_WHAT THE TASK ASKS_. How many lines of the data include the string "exploration"? State that number alone.

_RECORDS_.
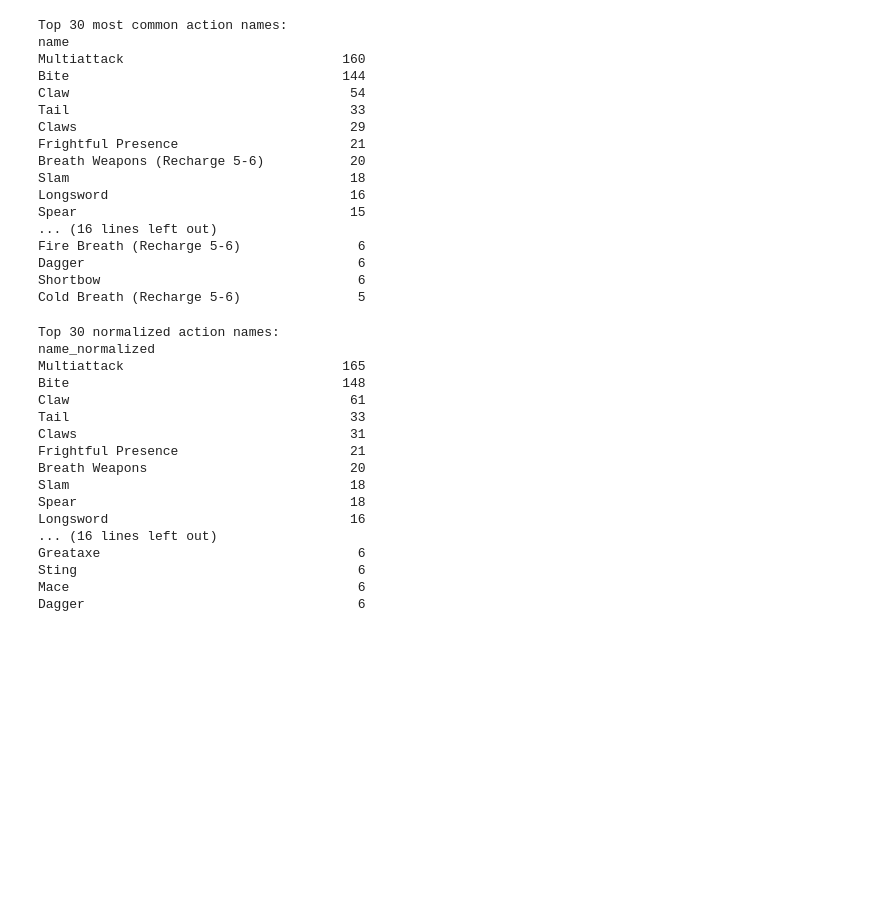
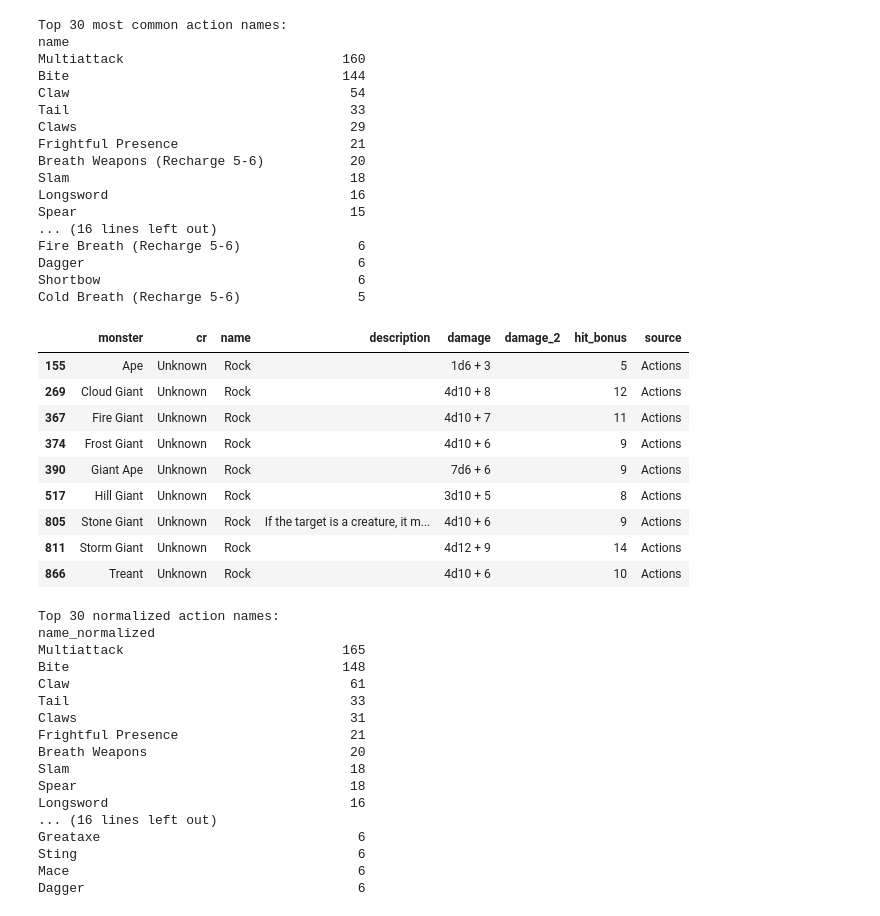
Before and after one commit to conorbarryhoke/matrix_v0, a Jupyter notebook: notebooks/exploration/feature_classification/notebooks/1_pattern_extraction.ipynb, the cells around one changed output. Cells and saved outputs as stored; diff of their text form; code cells hidden in the pictures; blank space fills up the shorter version.

```diff
--- a/notebooks/exploration/feature_classification/notebooks/1_pattern_extraction.ipynb
+++ b/notebooks/exploration/feature_classification/notebooks/1_pattern_extraction.ipynb
@@ -197,6 +196,19 @@ Fire Breath (Recharge 5-6)               6
 Dagger                                   6
 Shortbow                                 6
 Cold Breath (Recharge 5-6)               5
+# %%
+actions_df[actions_df['name'] == 'Rock']
+# %% [output]
+|  | monster | cr | name | description | damage | damage_2 | hit_bonus | source |
+| 155 | Ape | Unknown | Rock |  | 1d6 + 3 |  | 5 | Actions |
+| 269 | Cloud Giant | Unknown | Rock |  | 4d10 + 8 |  | 12 | Actions |
+| 367 | Fire Giant | Unknown | Rock |  | 4d10 + 7 |  | 11 | Actions |
+| 374 | Frost Giant | Unknown | Rock |  | 4d10 + 6 |  | 9 | Actions |
+| 390 | Giant Ape | Unknown | Rock |  | 7d6 + 6 |  | 9 | Actions |
+| 517 | Hill Giant | Unknown | Rock |  | 3d10 + 5 |  | 8 | Actions |
+| 805 | Stone Giant | Unknown | Rock | If the target is a creature, it m... | 4d10 + 6 |  | 9 | Actions |
+| 811 | Storm Giant | Unknown | Rock |  | 4d12 + 9 |  | 14 | Actions |
+| 866 | Treant | Unknown | Rock |  | 4d10 + 6 |  | 10 | Actions |
 # %%
 # Normalize action names
 actions_df['name_normalized'] = actions_df['name'].apply(normalize_trait_name)
```
Also changed, not shown: parts of 10 cells of this notebook, 6 other files.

_WRITTEN SOLUTION_. 3